The judge in the Michael Jackson trial on Friday set a March 28 hearing to decide whether jurors can hear about past sex offense allegations against the singer in what could be a turning point in an already sensational case.
Santa Barbara Superior Court Judge Rodney Melville also dismissed a motion for a mistrial brought by the defense as the trial ended its third week of testimony.
With jurors having a day off, lawyers for both sides conferred with the judge on several other key issues -- the admissibility of the pop superstar's finances and how the fingerprints of Jackson's teen accuser got onto pornographic magazines.
Melville ruled that the prosecution, which has alleged Jackson is on the brink of bankruptcy, could subpoena the entertainer's financial records. But he said they would not be opened in the trial unless he heard testimony that made the details relevant.
Jackson, 46, is charged with molesting a then 13-year-old boy at his Neverland ranch in February or March of 2003, and with plying him with alcohol in order to abuse him. He is also charged with conspiring to commit extortion, false imprisonment and child abduction.
The pop star, who was not in court on Friday, has pleaded innocent. He faces more than 20 years in prison if he is convicted on all 10 counts.
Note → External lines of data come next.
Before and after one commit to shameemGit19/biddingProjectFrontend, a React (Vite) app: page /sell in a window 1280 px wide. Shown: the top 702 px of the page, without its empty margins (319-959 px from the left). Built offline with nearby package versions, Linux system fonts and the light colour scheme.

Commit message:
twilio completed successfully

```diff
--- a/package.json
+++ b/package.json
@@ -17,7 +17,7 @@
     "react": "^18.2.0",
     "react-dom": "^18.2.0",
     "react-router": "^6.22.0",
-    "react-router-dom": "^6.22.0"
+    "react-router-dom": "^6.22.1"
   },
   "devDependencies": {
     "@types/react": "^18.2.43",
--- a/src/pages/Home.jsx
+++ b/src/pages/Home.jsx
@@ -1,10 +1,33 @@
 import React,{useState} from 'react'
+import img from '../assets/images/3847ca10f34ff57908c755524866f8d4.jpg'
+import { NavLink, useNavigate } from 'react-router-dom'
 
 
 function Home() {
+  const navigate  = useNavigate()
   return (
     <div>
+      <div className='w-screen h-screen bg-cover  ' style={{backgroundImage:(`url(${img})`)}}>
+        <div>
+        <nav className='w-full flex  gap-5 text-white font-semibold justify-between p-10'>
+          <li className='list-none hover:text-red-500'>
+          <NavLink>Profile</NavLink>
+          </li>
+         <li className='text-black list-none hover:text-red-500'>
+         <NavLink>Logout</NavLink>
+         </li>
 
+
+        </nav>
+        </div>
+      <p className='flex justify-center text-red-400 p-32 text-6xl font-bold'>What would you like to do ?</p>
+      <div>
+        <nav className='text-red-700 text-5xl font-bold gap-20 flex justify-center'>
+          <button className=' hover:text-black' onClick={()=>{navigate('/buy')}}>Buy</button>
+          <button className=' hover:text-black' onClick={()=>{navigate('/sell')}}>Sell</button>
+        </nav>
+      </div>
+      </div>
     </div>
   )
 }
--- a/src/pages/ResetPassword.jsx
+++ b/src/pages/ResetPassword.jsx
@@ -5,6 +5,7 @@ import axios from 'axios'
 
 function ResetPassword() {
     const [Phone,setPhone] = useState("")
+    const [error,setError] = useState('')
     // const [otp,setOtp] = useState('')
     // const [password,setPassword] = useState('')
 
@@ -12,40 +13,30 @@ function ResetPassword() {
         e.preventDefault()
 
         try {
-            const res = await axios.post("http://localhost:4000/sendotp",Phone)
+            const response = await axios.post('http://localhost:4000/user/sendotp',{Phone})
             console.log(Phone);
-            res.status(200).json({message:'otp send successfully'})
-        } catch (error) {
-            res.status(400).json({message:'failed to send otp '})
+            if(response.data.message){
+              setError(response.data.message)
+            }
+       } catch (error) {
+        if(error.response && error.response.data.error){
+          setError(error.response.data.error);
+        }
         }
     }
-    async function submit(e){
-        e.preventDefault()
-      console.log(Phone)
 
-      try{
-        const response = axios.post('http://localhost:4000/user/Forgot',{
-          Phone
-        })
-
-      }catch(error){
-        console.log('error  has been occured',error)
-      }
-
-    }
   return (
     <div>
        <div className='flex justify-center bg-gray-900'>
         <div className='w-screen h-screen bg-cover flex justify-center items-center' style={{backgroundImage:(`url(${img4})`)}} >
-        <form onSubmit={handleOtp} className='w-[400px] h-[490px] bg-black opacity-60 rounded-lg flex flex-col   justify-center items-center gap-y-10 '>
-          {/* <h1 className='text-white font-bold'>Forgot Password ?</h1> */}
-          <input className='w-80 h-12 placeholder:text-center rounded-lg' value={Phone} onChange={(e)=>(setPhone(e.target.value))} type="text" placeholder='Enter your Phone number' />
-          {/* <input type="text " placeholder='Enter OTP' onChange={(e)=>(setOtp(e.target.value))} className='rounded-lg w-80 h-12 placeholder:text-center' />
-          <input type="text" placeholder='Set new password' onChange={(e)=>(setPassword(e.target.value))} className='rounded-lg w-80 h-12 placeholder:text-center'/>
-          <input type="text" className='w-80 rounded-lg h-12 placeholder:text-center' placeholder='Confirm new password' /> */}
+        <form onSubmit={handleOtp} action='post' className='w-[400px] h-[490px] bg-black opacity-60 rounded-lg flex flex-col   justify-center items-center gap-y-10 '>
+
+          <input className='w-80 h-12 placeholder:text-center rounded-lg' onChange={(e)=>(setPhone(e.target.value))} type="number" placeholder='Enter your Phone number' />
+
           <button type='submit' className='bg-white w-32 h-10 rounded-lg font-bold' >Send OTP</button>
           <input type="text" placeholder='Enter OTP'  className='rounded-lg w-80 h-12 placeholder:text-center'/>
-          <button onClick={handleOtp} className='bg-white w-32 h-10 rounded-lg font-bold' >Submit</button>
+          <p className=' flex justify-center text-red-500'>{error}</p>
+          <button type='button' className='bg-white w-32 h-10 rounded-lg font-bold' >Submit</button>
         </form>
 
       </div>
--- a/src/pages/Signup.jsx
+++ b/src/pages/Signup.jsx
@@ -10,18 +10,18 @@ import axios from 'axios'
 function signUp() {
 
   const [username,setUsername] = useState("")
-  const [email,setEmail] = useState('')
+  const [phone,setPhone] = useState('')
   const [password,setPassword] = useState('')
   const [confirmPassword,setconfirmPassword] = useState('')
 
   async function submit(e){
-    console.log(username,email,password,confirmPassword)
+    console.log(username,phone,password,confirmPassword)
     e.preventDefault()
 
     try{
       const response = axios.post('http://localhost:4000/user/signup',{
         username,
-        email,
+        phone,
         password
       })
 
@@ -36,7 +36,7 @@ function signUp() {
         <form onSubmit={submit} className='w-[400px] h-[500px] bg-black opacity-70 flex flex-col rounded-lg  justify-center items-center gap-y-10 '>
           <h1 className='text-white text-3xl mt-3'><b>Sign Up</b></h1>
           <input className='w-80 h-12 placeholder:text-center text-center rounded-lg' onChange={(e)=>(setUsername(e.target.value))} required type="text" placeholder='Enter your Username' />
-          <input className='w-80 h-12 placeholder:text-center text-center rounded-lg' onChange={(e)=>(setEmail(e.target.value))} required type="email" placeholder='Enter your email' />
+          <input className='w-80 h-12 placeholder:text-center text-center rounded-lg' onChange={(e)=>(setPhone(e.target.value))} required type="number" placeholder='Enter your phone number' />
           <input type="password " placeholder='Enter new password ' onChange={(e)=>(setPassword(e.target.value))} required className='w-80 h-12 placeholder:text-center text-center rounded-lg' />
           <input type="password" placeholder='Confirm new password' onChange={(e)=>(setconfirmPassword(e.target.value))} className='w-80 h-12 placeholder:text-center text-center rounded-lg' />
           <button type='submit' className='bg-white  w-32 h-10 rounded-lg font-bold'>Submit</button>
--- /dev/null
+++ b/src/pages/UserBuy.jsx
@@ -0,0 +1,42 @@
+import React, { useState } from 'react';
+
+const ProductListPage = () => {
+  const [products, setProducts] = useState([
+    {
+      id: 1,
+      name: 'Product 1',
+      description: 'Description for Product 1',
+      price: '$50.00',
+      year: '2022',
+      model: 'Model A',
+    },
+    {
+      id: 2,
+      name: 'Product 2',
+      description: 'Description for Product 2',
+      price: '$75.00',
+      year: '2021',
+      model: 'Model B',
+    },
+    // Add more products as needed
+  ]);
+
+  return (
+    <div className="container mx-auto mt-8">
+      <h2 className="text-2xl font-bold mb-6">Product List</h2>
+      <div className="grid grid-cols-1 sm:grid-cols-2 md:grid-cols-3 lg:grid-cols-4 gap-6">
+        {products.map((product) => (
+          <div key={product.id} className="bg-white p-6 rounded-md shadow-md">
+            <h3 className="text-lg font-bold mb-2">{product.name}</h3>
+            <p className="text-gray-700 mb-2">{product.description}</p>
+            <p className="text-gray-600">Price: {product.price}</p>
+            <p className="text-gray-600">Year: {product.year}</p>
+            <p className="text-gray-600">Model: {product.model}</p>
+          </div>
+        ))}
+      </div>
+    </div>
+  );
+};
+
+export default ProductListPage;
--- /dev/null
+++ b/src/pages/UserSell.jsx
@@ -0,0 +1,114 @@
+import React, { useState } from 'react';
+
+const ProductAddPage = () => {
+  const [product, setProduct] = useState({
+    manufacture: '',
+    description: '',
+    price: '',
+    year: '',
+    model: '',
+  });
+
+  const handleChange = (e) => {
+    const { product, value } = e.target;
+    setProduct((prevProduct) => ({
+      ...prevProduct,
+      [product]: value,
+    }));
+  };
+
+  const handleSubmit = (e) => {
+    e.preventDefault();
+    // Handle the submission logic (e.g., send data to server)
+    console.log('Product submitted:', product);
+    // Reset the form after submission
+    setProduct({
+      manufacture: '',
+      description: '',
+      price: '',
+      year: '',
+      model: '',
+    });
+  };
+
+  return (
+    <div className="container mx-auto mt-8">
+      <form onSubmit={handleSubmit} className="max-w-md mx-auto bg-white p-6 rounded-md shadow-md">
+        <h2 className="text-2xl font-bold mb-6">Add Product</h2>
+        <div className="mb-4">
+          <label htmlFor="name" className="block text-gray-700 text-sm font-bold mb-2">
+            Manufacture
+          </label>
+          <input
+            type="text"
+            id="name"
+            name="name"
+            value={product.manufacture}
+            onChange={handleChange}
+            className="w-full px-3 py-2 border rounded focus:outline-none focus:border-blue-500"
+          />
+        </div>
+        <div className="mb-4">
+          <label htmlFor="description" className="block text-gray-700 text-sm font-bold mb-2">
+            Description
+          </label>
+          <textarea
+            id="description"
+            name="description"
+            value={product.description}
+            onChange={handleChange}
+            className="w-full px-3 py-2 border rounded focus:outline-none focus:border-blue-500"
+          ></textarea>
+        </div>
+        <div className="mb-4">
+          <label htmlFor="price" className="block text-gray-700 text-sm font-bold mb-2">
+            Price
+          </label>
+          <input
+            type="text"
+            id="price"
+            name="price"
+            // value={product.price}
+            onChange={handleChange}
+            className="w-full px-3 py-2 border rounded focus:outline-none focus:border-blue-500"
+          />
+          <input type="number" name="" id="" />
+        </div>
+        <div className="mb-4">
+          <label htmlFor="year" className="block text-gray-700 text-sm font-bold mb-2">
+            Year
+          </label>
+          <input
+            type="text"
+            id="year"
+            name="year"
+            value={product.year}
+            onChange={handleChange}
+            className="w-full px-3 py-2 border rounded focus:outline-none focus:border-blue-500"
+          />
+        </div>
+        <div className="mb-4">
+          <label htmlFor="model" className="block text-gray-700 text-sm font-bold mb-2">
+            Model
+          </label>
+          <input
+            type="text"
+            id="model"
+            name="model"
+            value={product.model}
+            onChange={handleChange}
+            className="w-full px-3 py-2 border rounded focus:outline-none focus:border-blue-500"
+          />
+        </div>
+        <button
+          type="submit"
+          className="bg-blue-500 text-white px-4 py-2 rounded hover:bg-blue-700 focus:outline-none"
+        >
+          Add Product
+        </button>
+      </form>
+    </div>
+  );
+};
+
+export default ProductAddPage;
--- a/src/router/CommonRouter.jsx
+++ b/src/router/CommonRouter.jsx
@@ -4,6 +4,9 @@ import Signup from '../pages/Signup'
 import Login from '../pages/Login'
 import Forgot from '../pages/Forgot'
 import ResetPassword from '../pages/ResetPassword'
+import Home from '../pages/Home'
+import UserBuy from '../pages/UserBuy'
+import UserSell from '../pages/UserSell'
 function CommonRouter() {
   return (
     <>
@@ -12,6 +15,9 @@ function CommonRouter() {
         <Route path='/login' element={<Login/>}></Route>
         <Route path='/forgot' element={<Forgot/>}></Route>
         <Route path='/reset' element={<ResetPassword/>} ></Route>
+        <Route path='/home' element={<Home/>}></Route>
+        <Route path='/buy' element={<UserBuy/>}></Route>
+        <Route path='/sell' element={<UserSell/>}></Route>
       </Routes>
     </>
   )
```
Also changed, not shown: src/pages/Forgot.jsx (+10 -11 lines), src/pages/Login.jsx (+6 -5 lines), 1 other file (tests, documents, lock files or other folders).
Looming in the background are the well-publicized 1993 accusations of molestation made against Jackson by another 13-year-old, which were settled out of court for a reported $23 million.